My daughter is 9 months old. Everything is new and worthy of exploration for her, and I’m having a blast showing it to her. As I watch her learn the world, I keep thinking of how her actions, and my interactions with her, connect to my being a poet. For example.
- Both invite me to take note of the beautiful world around me. Now I have every good reason to stand for five minutes looking at that beautiful leaf, or the pattern the sun makes on the floor.
- Both require me to think in terms of senses. I can look at an article of food or a household item and think “this has a cool texture!” “look at these bright colors!” I used to do an exercise with my students where they had to describe an item as though they had no idea what it was. Being that we were in a classroom, we got a lot of strange chair and backpack descriptions. Now I can do that daily as I watch her explore every new thing with hands and mouth. It reminds me that everything we look at also has a taste , texture, sound and smell. Today in the grocery store she would routinely drop her favorite giraffe toy in favor of whatever new item I threw in the cart. And who could blame her? Peppermint tea, in its box covered in plastic, with its bright designs—now that’s cool!
- It’s all about discovery. Imagine the first time you ever taste squash or chicken or oatmeal. I get so excited thinking what I’m going to introduce her to next.
- Language is music. Together we make sounds just for the joy of hearing them. What a thrill.

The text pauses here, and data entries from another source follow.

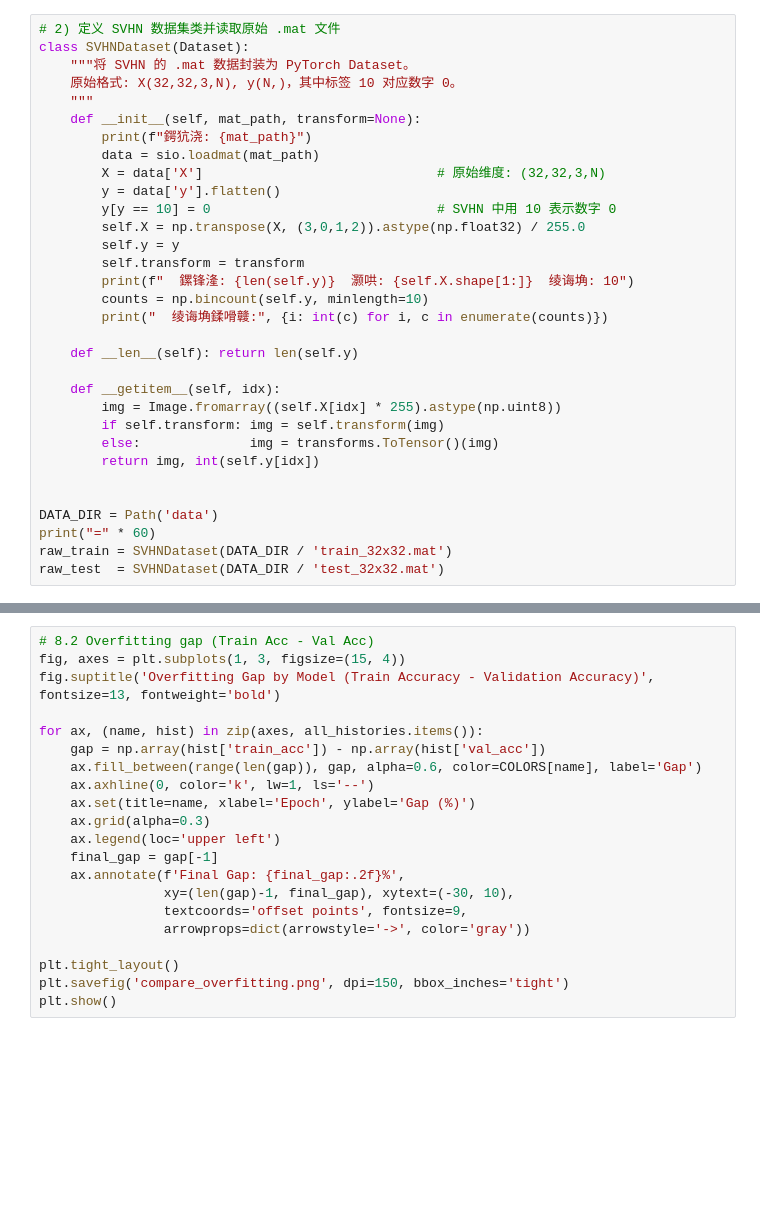
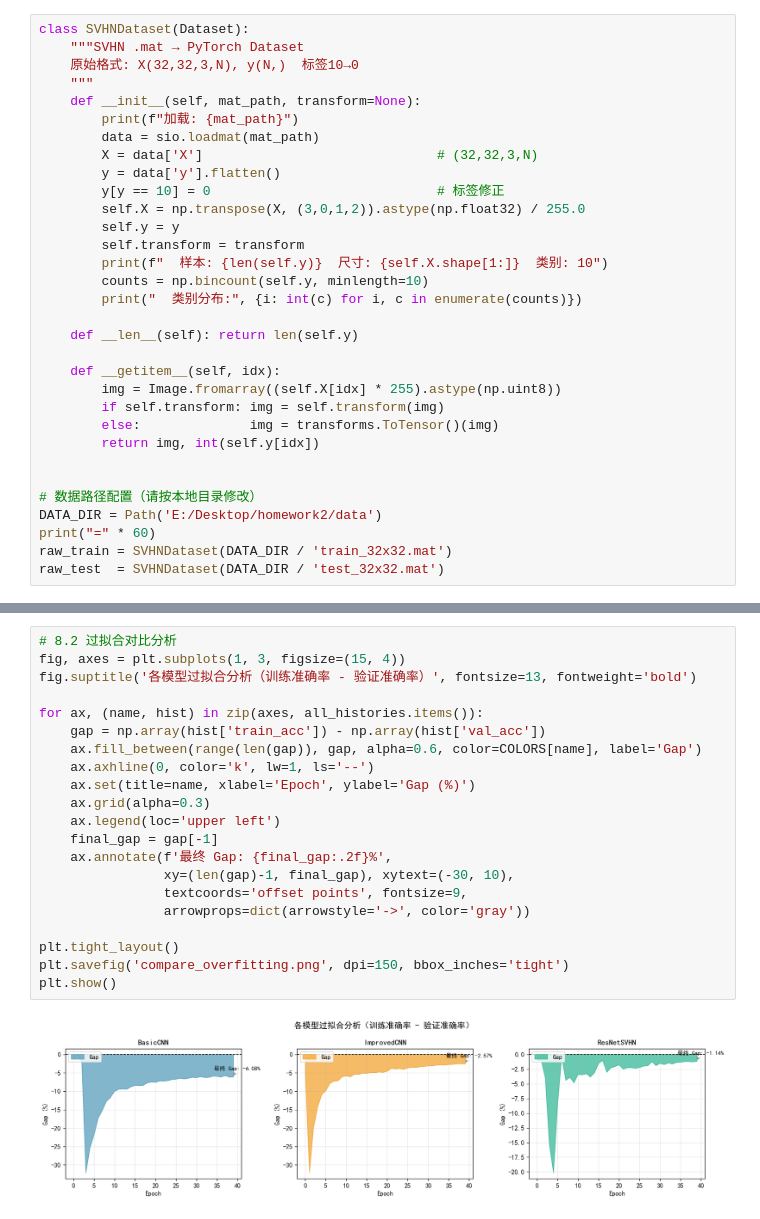
Before and after one commit to SongCheng2026/Sec-homework, a Jupyter notebook: SVHN_CNN_Classification_threemodel.ipynb, the cells around one changed output, grey strips where cells are left out. Cells and saved outputs as stored; diff of their text form; blank space fills up the shorter version.

```diff
--- a/SVHN_CNN_Classification_threemodel.ipynb
+++ b/SVHN_CNN_Classification_threemodel.ipynb
@@ -77,21 +69,20 @@ if torch.cuda.is_available():
 # %%
-# 2) 定义 SVHN 数据集类并读取原始 .mat 文件
 class SVHNDataset(Dataset):
-    """将 SVHN 的 .mat 数据封装为 PyTorch Dataset。
-    原始格式: X(32,32,3,N), y(N,)，其中标签 10 对应数字 0。
+    """SVHN .mat → PyTorch Dataset
+    原始格式: X(32,32,3,N), y(N,)  标签10→0
     """
     def __init__(self, mat_path, transform=None):
-        print(f"鍔犺浇: {mat_path}")
+        print(f"加载: {mat_path}")
         data = sio.loadmat(mat_path)
-        X = data['X']                              # 原始维度: (32,32,3,N)
+        X = data['X']                              # (32,32,3,N)
         y = data['y'].flatten()
-        y[y == 10] = 0                             # SVHN 中用 10 表示数字 0
+        y[y == 10] = 0                             # 标签修正
         self.X = np.transpose(X, (3,0,1,2)).astype(np.float32) / 255.0
         self.y = y
         self.transform = transform
-        print(f"  鏍锋湰: {len(self.y)}  灏哄: {self.X.shape[1:]}  绫诲埆: 10")
+        print(f"  样本: {len(self.y)}  尺寸: {self.X.shape[1:]}  类别: 10")
         counts = np.bincount(self.y, minlength=10)
-        print("  绫诲埆鍒嗗竷:", {i: int(c) for i, c in enumerate(counts)})
+        print("  类别分布:", {i: int(c) for i, c in enumerate(counts)})
 
     def __len__(self): return len(self.y)
 
@@ -102,7 +93,8 @@ class SVHNDataset(Dataset):
         return img, int(self.y[idx])
 
 
-DATA_DIR = Path('data')
+# 数据路径配置（请按本地目录修改）
+DATA_DIR = Path('E:/Desktop/homework2/data')
 print("=" * 60)
 raw_train = SVHNDataset(DATA_DIR / 'train_32x32.mat')
 raw_test  = SVHNDataset(DATA_DIR / 'test_32x32.mat')
@@ -547,22 +611,24 @@ print('Saved: compare_training_curves.png')
 # %%
-# 8.2 Overfitting gap (Train Acc - Val Acc)
+# 8.2 过拟合对比分析
 fig, axes = plt.subplots(1, 3, figsize=(15, 4))
-fig.suptitle('Overfitting Gap by Model (Train Accuracy - Validation Accuracy)', fontsize=13, fontweight='bold')
+fig.suptitle('各模型过拟合分析（训练准确率 - 验证准确率）', fontsize=13, fontweight='bold')
 
 for ax, (name, hist) in zip(axes, all_histories.items()):
     gap = np.array(hist['train_acc']) - np.array(hist['val_acc'])
     ax.fill_between(range(len(gap)), gap, alpha=0.6, color=COLORS[name], label='Gap')
     ax.axhline(0, color='k', lw=1, ls='--')
     ax.set(title=name, xlabel='Epoch', ylabel='Gap (%)')
     ax.grid(alpha=0.3)
     ax.legend(loc='upper left')
     final_gap = gap[-1]
-    ax.annotate(f'Final Gap: {final_gap:.2f}%',
+    ax.annotate(f'最终 Gap: {final_gap:.2f}%',
                 xy=(len(gap)-1, final_gap), xytext=(-30, 10),
                 textcoords='offset points', fontsize=9,
                 arrowprops=dict(arrowstyle='->', color='gray'))
 
 plt.tight_layout()
 plt.savefig('compare_overfitting.png', dpi=150, bbox_inches='tight')
 plt.show()
+# %% [output]
+[figure, added]
 # %%
```
Also changed, not shown: parts of 30 cells of this notebook.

- It’s easier, lately, to work on poems in short spurts than it is to step into my novel—and short spurts are pretty much what I have right now. Happily, it’s possible to jot down lines here and there while playing with blocks.